The Gophers are not a good team, not yet, especially if they don’t receive more production from their senior tandem, Joey King and Carlos Morris.

King shot 1-for-6 from the floor and finished with seven points. He went 1-for-8 and scored seven points in a loss to Ohio State in the conference opener.

King didn’t make his only shot Saturday until a three-pointer with 7 minutes, 9 seconds left in the game.

Morris went only 2-for-8 for seven points.

Two seniors combining for 3-of-14 shooting is not nearly enough for this team, which has obvious deficiencies, particularly in the post.

“I’m the type of guy that always feels like I could give more,” King said. “I was a little emotional after the game, just frustration. But there’s always another day.”

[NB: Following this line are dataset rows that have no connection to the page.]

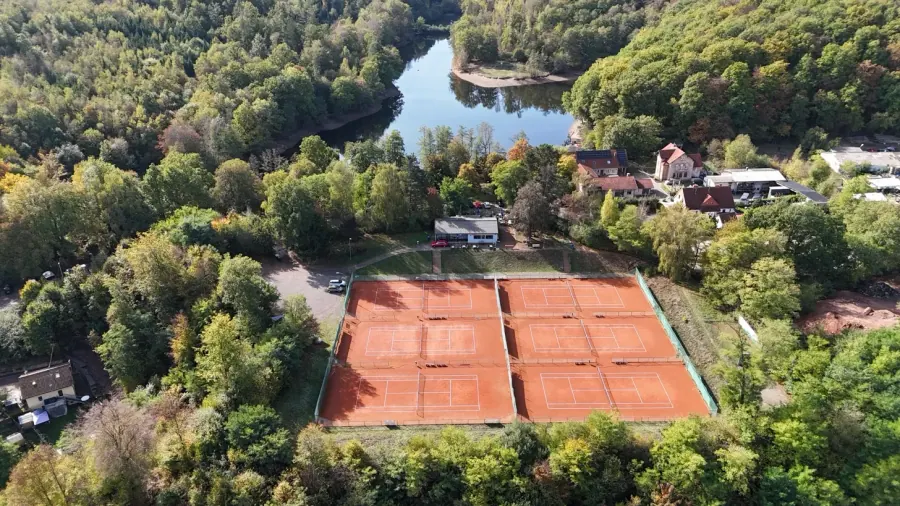
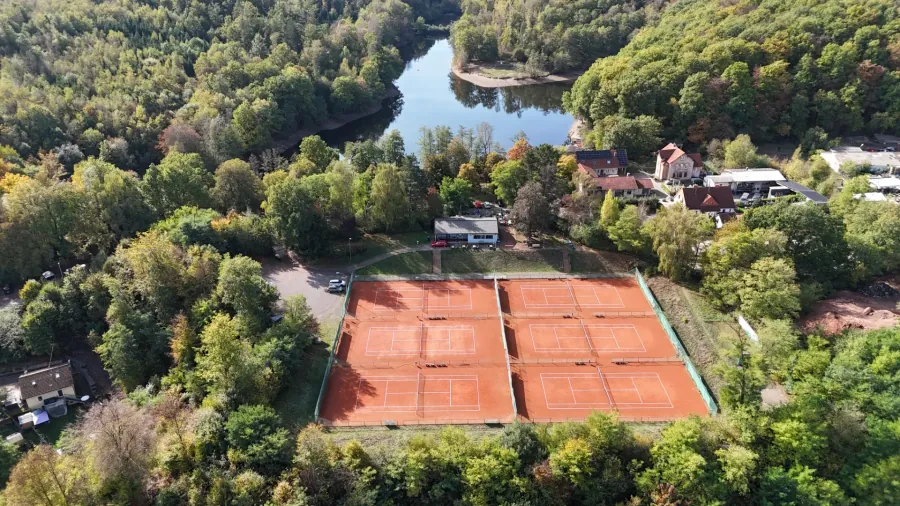
Hero: Originalfoto 1920x1080, 16:10-Ausschnitt auf Plaetze und Clubheim, scharfe Varianten (520-1500w)

diff --git a/index.html b/index.html
@@ -109,7 +109,7 @@
       </div>
 
       <figure class="hero-photo fade" style="--d:.35s">
-        <img src="assets/img/m/anlage-am-itzenplitzer-weiher-luftbild.webp" srcset="assets/img/thumb/anlage-am-itzenplitzer-weiher-luftbild.webp 640w, assets/img/m/anlage-am-itzenplitzer-weiher-luftbild.webp 900w, assets/img/anlage-am-itzenplitzer-weiher-luftbild.webp 1456w" sizes="(max-width: 980px) 94vw, 46vw" alt="Luftaufnahme der Anlage des TC Grün-Weiss Heiligenwald: sechs Sandplätze und das Clubheim zwischen Wald und Itzenplitzer Weiher" width="1456" height="819" fetchpriority="high" decoding="async">
+        <img src="assets/img/hero-anlage-1100.webp" srcset="assets/img/hero-anlage-520.webp 520w, assets/img/hero-anlage-760.webp 760w, assets/img/hero-anlage-1100.webp 1100w, assets/img/hero-anlage-1500.webp 1500w" sizes="(max-width: 980px) 94vw, 46vw" alt="Luftaufnahme der Anlage des TC Grün-Weiss Heiligenwald: sechs Sandplätze und das Clubheim zwischen Wald und Itzenplitzer Weiher" width="1500" height="938" fetchpriority="high" decoding="async">
       </figure>
 
     </div>

diff --git a/css/style.css b/css/style.css
@@ -380,8 +380,8 @@ a.sp:hover{filter:none;opacity:1;transform:translateY(-4px)}
 }
 
 /* ---------- Hero: Luftbild der Anlage ---------- */
-.hero-photo{margin:0;position:relative;z-index:3;aspect-ratio:5/4;border-radius:34px;overflow:hidden;background:#dfe6d6;border:1px solid rgba(255,255,255,.75);box-shadow:0 40px 90px rgba(15,77,42,.26),0 8px 24px rgba(15,77,42,.14)}
-.hero-photo img{position:absolute;inset:0;width:100%;height:100%;object-fit:cover;object-position:50% 58%;max-width:none}
+.hero-photo{margin:0;position:relative;z-index:3;aspect-ratio:16/10;border-radius:34px;overflow:hidden;background:#dfe6d6;border:1px solid rgba(255,255,255,.75);box-shadow:0 40px 90px rgba(15,77,42,.26),0 8px 24px rgba(15,77,42,.14)}
+.hero-photo img{position:absolute;inset:0;width:100%;height:100%;object-fit:cover;object-position:50% 50%;max-width:none}
 @media (max-width:980px){.hero-photo{border-radius:26px;margin-top:6px}}
 
 /* ---------- Spiel bei uns: Schläger schlägt auf Klick eine Vorhand ---------- */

That’s a message the entire team must take from this latest loss. Competing hard against Michigan State at home isn’t difficult. Diving for loose balls and giving extra effort on defense against the nation’s top-ranked team shouldn’t require extra motivation.

Every team can throw one good punch in a supercharged atmosphere. Quality teams throw it consistently.

Will the Gophers respond with similar urgency at Penn State on Tuesday? And every other game against teams not named Michigan State?

“We’ve got to realize that you’ve got to bring it every single game, regardless of the environment,” coach Richard Pitino said. “I understand that fans are frustrated with us. But we’re young. I hope they can stick us.”

Yes, they’re young, but that doesn’t excuse some of their losses in nonconference play. A lot of college basketball teams are young.

This team probably won’t win many Big Ten games because it has too many flaws and holes in the roster. The Gophers don’t shoot particularly well, they are undermanned in the post and they have too many defensive lapses.

Other than that …

Their lack of viable interior play hurt them against the taller Spartans.

King is not a true post player. Bakary Konate had a few nice moments but is still mostly raw. Gaston Diedhiou is overmatched and offers nothing.

Freshman Jordan Murphy has emerged as their go-to guy in the post and looks like a future star. He is explosive and athletic and fearless. He needs more help, though.

The guess here is that fans will show patience as long as the Gophers earn that patience. Most reasonable observers understood that this basically became a reset season with the roster makeover.

Some losses are more understandable or forgivable than others.

The one Saturday felt like a progress because the Gophers did many things well, mostly with how hard they competed.

They gave Williams Arena reason to be engaged. The Barn wasn’t entirely full but became full-throated for long stretches. The sleepy old building woke up for once.

The Gophers needed more from King and Morris, but their effort was something to build on. How they respond will tell us a lot about Pitino’s team.